Posted at 8:59pm on 07 Mar 2007
The government has confirmed that a platoon of New Zealand troops was part of an attempt to capture East Timor rebel leader Alfredo Reinado on Sunday.
Australian soldiers continue to search in the southern part of East Timor for Reinado, who escaped the attack on his hideout at Same, 50km south of the capital Dili.
Five people died in the raid according to the latest information from the Australian government.
Reinado has been at large since he escaped from prison in Dili in August along with 50 other inmates. He was involved in fighting last year when the sacking of some of the army and regional differences plunged the nation into chaos. International troops were requested to restore order.
President Xanana Gusmao ordered security forces to arrest Reinado after the former army major led a raid on a police post late last month and made off with 25 automatic weapons and ammunition.
After Australian-led forces surrounded the rebels last Tuesday, Reinado vowed a fight to the death. He told Morning Report last Thursday that he would rather die than surrender.
Thousands of rebel supporters protested against the attack in Dili on Monday.
The capital was reported to be quiet but tense the following day. New Zealand Defence Minister, Phil Goff, said on Tuesday that the situation in the area where New Zealand troops are operating in East Timor is largely under control.
A Reuters witness in Dili said New Zealand troops were patrolling areas considered riot-prone.
Unrest in Timor last May caused 150,000 to flee their homes and led to the dispatch of international peacekeepers from Australia, Malaysia, New Zealand and Portugal. A state of emergency was declared before their arrival.
The unrest was due to an east-west divide and gang violence following the sacking of 600 soldiers.

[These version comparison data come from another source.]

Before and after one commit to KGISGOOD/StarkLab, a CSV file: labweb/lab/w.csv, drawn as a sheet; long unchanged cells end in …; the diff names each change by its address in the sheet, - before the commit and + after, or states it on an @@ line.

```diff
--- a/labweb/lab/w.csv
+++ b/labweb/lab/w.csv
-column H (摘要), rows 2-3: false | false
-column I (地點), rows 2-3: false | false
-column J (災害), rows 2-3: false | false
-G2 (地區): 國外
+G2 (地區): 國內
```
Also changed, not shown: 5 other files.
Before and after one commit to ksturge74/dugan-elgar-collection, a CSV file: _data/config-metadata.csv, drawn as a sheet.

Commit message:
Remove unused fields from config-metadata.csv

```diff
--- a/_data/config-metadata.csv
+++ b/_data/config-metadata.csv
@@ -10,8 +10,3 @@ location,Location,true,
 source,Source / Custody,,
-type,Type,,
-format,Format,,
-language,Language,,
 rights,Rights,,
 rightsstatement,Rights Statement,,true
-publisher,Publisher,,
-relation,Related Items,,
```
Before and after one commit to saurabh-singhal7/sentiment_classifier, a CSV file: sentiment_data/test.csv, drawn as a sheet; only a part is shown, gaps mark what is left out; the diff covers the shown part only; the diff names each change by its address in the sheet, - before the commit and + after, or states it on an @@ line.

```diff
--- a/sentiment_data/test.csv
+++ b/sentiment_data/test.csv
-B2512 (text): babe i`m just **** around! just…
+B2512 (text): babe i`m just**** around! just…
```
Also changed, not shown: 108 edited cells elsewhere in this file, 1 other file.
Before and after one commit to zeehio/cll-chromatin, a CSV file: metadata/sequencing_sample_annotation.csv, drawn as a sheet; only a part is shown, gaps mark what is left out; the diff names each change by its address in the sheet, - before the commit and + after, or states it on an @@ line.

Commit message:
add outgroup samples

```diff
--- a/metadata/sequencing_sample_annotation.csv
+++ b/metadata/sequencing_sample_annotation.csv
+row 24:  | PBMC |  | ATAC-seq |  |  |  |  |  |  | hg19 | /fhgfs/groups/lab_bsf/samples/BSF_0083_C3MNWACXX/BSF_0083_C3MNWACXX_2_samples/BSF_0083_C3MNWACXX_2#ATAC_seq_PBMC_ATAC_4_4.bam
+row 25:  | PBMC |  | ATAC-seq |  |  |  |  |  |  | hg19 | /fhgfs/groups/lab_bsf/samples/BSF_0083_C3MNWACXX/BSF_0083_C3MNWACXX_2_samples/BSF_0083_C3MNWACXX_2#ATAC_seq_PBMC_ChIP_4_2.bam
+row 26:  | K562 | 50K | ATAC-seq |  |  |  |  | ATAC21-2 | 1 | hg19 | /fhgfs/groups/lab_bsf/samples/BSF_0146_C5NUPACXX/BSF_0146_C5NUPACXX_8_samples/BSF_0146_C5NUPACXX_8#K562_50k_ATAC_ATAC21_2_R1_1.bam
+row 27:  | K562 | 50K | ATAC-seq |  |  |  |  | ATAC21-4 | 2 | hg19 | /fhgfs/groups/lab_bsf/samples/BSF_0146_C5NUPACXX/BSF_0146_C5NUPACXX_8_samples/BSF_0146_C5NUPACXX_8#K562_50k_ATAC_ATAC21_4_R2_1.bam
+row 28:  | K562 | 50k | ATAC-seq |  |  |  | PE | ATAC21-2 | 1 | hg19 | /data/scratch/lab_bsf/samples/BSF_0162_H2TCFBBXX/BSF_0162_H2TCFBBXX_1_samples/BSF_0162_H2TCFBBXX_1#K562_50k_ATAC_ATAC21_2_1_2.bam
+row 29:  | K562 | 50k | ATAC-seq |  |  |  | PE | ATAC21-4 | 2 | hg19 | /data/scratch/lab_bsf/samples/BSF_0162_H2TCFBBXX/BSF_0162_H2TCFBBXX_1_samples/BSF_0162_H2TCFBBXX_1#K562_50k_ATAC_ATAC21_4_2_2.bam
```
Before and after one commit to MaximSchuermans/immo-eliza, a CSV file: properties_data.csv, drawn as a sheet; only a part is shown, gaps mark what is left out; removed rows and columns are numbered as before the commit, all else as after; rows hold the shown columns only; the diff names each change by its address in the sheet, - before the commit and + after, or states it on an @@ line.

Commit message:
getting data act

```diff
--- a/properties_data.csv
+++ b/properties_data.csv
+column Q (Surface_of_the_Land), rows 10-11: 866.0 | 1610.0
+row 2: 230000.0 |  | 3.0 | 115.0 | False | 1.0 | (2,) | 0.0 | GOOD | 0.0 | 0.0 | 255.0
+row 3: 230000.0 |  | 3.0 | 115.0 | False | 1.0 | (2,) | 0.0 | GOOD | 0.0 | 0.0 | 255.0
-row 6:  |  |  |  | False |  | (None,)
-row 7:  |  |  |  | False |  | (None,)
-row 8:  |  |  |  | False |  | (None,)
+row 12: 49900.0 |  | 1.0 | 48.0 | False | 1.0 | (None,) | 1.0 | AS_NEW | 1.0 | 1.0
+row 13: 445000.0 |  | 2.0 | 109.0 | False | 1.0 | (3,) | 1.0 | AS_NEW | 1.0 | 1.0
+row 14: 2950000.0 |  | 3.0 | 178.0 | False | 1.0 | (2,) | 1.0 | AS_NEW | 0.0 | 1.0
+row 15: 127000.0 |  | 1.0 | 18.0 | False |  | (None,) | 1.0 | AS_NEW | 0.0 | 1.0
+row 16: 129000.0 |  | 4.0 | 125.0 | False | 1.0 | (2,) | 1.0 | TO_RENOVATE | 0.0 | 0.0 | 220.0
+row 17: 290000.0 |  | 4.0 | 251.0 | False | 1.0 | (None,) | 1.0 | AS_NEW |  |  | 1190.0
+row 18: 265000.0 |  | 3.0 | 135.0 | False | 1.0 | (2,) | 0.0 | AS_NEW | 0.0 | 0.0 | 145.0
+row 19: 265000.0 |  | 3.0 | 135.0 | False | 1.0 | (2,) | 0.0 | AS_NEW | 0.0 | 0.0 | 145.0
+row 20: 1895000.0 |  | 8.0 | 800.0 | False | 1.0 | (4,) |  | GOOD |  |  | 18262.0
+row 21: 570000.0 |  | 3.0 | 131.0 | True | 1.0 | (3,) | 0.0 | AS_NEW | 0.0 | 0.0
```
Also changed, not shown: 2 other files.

Presidential elections are scheduled to be held on 9 April 2007.